New Delhi: Taking a serious note of alleged tapping of phone calls of senior politicians, BJP stalwart LK Advani demanded an explanation from Prime Minister Dr Manmohan Singh’s in the Lok Sabha on Monday.
Raking up the phone tapping issue in the Parliament, Advani said, “It is a serious matter and we would like the Prime Minister to answer our concerns.”
“The House will not be satisfied with anything else” he added.
Referring to a report on phone tapping published in a leading news publication, Advani yesterday wrote that the "outdated" Telephone Act should be scrapped on his blog titled `Is the Emergency back`.
The senior BJP leader also suggested that a new legislation be enacted to protect citizens` privacy.
Meanwhile, in view of the ruckus over the phone-tapping issue, both Houses of Parliament were adjourned till 12 noon.
Trouble erupted in Rajya Sabha soon after the Upper House assembled with BJP MPs protesting against the phone tapping issue.
Minister of State for Parliamentary Affairs Prithviraj Chavan said the government would make a statement after question hour but this did not satisfy the opposition.
Unable to restore order, Chairman Hamid Ansari adjourned the house till noon.
Phone tapping row
The fresh controversy over alleged tapping of phone calls of senior politicians stalled the smooth functioning of both the Houses since morning.
The entire opposition led by BJP accused the government agencies of secretly tapping telephones of senior politicians, which further delayed voting on budget and other key bills.
The tension comes just as the UOA government is facing the Opposition heat over spiralling inflation and rising food prices. If the government is defeated in voting over the crucial Finance Bill, it would fall.
The phone taping controversy is the latest blow for the ruling coalition that was expecting to capitalise on its re-election to promote policies to boost investment and ailing infrastructure as well as reform welfare and subsidies.
Instead, a slew of crises have distracted it, upstaging even routine parliamentary business like passing the budget and discussion on crucial reforms legislation.
A magazine report said last week that senior politicians, including two from the government, had their mobile conversations listened into, sparking allegations intelligence agencies were being used to spy upon political rivals.

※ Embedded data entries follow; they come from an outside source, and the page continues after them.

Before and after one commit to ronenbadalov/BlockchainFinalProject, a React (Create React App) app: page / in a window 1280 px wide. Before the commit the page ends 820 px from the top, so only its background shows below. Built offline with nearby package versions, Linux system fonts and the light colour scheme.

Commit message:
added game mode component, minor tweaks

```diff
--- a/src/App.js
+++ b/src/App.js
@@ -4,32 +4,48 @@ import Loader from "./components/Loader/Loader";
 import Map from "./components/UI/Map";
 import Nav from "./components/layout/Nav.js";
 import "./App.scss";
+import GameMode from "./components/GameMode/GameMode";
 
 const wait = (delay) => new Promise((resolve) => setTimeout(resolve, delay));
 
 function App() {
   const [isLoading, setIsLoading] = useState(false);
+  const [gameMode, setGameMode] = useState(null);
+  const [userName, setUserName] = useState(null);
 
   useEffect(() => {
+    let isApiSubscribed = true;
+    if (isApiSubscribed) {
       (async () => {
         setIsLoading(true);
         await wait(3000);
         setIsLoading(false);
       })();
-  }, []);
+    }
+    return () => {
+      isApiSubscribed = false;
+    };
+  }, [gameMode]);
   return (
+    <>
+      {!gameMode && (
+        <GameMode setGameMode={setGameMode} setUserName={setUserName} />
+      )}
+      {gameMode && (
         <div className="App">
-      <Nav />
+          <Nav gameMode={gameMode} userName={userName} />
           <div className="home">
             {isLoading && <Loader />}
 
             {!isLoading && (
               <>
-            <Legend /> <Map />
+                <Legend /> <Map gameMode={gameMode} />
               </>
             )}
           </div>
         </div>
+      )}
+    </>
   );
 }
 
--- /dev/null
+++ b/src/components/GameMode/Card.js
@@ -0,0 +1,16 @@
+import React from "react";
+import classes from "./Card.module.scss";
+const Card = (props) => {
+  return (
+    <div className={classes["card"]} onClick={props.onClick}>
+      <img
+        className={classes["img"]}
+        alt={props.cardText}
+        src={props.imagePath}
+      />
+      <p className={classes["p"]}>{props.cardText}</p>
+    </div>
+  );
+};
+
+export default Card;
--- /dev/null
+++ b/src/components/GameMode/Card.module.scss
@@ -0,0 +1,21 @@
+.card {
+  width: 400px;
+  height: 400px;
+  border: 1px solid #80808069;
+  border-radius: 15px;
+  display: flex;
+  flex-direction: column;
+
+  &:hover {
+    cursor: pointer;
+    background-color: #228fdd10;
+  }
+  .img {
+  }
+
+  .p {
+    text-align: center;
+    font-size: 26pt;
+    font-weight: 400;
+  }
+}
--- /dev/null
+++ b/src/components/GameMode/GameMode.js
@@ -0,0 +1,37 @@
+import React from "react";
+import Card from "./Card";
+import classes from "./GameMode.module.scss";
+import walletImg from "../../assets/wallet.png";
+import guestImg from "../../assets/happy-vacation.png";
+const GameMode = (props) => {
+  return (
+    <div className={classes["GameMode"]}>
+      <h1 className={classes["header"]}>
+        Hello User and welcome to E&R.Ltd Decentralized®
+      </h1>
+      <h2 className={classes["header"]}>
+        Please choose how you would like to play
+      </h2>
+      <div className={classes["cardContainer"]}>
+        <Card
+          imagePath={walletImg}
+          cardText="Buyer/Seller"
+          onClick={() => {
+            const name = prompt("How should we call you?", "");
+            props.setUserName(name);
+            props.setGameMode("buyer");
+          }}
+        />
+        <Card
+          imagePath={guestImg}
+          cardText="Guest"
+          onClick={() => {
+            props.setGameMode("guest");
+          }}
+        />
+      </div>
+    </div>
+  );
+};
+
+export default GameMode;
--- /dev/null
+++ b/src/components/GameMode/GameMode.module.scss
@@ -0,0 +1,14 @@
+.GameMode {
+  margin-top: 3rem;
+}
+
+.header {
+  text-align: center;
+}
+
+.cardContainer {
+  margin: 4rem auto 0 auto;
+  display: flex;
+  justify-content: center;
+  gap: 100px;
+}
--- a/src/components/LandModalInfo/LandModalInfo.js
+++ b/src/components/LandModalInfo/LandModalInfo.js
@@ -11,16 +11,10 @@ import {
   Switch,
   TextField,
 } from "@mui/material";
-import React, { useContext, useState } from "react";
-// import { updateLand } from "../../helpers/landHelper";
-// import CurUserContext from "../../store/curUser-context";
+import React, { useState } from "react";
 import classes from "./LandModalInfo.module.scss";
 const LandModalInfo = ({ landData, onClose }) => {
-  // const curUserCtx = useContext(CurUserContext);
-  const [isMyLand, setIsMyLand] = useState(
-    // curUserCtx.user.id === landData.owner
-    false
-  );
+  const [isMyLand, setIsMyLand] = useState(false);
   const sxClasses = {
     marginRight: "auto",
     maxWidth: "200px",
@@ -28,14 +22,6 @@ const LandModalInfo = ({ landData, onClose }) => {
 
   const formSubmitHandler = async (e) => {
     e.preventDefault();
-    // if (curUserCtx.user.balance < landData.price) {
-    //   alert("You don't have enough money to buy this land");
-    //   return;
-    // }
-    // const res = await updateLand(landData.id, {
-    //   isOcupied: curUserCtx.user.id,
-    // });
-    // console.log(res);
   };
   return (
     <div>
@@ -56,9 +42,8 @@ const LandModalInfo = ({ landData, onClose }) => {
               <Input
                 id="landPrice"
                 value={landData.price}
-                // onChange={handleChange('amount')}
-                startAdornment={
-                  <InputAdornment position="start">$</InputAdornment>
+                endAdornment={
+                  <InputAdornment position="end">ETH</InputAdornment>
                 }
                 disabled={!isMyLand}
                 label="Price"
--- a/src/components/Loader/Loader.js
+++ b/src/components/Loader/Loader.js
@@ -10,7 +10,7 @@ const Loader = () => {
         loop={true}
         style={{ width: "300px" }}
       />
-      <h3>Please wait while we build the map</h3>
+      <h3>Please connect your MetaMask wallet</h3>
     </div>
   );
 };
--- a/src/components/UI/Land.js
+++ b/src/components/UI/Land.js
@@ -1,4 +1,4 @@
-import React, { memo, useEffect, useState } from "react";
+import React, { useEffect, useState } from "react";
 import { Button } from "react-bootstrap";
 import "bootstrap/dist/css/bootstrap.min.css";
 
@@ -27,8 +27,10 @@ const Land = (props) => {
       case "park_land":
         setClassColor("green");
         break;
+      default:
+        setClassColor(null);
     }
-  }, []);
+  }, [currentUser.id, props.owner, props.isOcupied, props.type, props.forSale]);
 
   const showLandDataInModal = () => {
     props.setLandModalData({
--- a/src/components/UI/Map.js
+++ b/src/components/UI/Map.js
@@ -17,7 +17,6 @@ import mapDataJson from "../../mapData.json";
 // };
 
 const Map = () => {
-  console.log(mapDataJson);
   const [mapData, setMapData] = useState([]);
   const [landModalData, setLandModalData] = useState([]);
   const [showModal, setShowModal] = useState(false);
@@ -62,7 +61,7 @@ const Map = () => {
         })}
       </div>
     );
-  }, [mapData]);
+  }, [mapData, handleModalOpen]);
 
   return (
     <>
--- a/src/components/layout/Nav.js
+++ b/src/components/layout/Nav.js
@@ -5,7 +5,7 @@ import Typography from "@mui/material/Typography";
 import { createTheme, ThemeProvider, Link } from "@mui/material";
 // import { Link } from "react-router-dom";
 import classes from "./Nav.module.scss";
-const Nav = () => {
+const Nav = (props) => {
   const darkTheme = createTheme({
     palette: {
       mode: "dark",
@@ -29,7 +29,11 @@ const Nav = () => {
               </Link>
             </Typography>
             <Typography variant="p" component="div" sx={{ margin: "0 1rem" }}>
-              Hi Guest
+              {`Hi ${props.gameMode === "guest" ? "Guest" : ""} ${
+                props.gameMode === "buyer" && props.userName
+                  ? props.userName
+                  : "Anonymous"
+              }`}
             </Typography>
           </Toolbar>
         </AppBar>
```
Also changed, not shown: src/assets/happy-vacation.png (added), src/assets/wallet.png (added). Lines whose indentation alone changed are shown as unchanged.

The government is still to officially react to the allegation, but officials in the Prime Minister`s Office have said the matter is being looked into.
The government has already faced heavy protests over its handling of a worsening Maoist insurgency, while rising food prices and fuel price hikes had prompted the Opposition demand for a special parliamentary vote.
A probe into the popular multi-billion dollar IPL cricket league has ensnared senior politicians and billionaire businessmen in a growing scandal also hurting an already weakened Congress-led government.
Finance Minister Pranab Mukherjee cancelled a trip to Washington for an International Monetary fund meeting last week in order to firefight and muster support for the special vote.
Some TV stations said on Sunday that Prime Minister Manmohan Singh might skip a South Asian leaders` summit in Bhutan this week in view of political developments at home. His office denied this.
The special parliamentary vote will make Congress nervous, given that two of its allies pulled out of the coalition last month to protest a controversial women`s bill. This has dangerously thinned its parliamentary support.
But most experts expect the government to win. Bond and stock markets are unaffected, with traders anticipating the government will survive.
However, the vote, plus the cricket and phone rows, has reduced the chances of the government getting key bills passed.
It is trying to pass the budget and reform legislation with a thinner majority. Among other legislation, the government is eyeing passage of a bill allowing foreign universities to set up campuses on Indian soil and another to cut its stake in the State Bank of India.
With agency inputs